|Address||4050 North Milwaukee Avenue|
|City||Chicago, Illinois 60641|
|Architect||Lindley Phelps Rowe|
|Type||Performing Arts Center|
|Opened||December 11, 1920|
|Other names||Portage Park Theater|
Located at Six Corners in the Portage Park neighborhood of Chicago's Northwest Side, the Portage Theater is one of the oldest movie houses in Chicago. The Portage Theater opened on December 11, 1920 as the Portage Park Theatre (the former name is still visible on the building's facade). Built for the Ascher Brothers circuit with 1,938 seats, the Portage was the first theater built specifically for film (and not vaudeville) in the area.
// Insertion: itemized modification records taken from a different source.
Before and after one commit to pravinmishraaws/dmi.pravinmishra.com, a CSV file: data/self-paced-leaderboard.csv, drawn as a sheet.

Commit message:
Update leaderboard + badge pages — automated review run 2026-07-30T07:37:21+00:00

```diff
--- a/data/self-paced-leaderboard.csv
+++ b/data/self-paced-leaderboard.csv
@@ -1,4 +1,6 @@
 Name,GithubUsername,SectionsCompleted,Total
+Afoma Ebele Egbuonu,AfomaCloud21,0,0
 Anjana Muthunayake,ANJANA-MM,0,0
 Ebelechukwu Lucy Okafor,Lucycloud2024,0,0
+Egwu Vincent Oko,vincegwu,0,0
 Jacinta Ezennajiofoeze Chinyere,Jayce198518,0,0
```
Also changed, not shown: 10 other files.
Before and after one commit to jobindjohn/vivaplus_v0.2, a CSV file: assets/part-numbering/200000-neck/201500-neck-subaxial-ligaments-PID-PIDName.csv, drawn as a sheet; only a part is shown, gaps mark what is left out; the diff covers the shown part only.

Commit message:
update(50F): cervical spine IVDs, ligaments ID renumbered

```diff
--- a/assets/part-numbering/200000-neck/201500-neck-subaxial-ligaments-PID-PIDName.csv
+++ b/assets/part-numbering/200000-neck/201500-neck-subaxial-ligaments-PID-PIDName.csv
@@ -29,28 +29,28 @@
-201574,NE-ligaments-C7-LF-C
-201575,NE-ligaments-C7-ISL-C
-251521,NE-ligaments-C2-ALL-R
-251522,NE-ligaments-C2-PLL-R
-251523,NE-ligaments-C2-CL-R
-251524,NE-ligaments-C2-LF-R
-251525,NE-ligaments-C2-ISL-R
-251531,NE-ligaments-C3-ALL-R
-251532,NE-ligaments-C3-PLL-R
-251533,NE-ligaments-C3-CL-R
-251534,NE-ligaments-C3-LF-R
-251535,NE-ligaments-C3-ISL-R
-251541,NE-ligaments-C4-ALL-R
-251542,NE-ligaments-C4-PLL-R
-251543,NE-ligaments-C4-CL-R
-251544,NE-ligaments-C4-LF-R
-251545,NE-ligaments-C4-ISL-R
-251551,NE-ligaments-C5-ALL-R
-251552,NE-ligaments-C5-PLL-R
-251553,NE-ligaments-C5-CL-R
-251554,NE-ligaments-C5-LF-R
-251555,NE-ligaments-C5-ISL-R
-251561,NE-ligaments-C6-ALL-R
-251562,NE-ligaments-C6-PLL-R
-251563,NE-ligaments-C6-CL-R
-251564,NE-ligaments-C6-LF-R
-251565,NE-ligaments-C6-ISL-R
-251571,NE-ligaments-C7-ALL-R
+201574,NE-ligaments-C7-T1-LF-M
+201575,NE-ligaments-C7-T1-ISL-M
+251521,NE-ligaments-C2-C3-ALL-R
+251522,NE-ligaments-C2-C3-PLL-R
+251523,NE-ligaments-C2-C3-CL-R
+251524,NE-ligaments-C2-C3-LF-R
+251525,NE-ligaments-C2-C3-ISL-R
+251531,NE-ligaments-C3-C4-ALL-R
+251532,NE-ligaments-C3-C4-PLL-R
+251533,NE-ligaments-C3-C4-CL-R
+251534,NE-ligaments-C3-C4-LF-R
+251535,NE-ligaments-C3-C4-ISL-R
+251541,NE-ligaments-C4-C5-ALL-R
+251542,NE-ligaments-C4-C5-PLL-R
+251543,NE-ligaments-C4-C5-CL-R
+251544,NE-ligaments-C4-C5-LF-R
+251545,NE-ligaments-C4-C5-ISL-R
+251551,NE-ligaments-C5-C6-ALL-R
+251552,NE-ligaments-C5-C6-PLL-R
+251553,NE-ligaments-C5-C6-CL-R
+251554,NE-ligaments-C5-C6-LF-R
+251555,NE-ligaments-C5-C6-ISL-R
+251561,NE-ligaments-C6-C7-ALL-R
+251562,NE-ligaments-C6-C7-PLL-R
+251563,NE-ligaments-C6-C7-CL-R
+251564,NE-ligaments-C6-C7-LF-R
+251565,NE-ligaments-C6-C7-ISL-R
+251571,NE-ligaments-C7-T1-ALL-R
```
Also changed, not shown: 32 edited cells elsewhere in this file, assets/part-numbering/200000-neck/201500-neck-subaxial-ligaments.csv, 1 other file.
The Portage Theater's interior features a megaphone-shaped auditorium based on a formal Beaux-Arts opera house design. When the theater was taken over by Balaban and Katz in 1940, its marquee, entrance lobby and foyer were redecorated in a sleek, streamlined art deco style to complement other prominent art deco designs at Six Corners such as Sears department store and the Klee Brothers building.
The Portage remained a popular fixture of the neighborhood, becoming a second-run movie house in the 1960s. In the 1980s, the theater underwent a dramatic change when a wall was constructed down the middle of the existing auditorium, resulting in two oddly-shaped cinemas. The Portage was shuttered in 2001 after operating sporadically for the previous couple years. The theater was restored and renovated, and reopened after a five-year hiatus in the spring of 2006 as a single-screen, 1300-plus seat theater showing both silent and sound classic motion pictures as well as hosting other live events.
Today the historic Portage Theater is the home of the Silent Film Society of Chicago, The Northwest Chicago Film Society and hosts the Chicago Silent Film Festival as well as portions of the Chicago Polish Film Festival. In addition, the interior of the theater was utilized extensively in late May 2008 for filming of scenes for the film Public Enemies (2009 film) which is based on the life of 1930's bank robber John Dillinger. The interior of the Portage was reportedly used as a stand-in for the Biograph Theater on Lincoln Avenue, where Dillinger enjoyed his last movie before being fatally wounded by FBI agents upon exiting the theater.
- "Celluloid, Graft & Puppies: The (Abbreviated) Portage Theater Story": Detailed history of the theater and its building on Gapers Block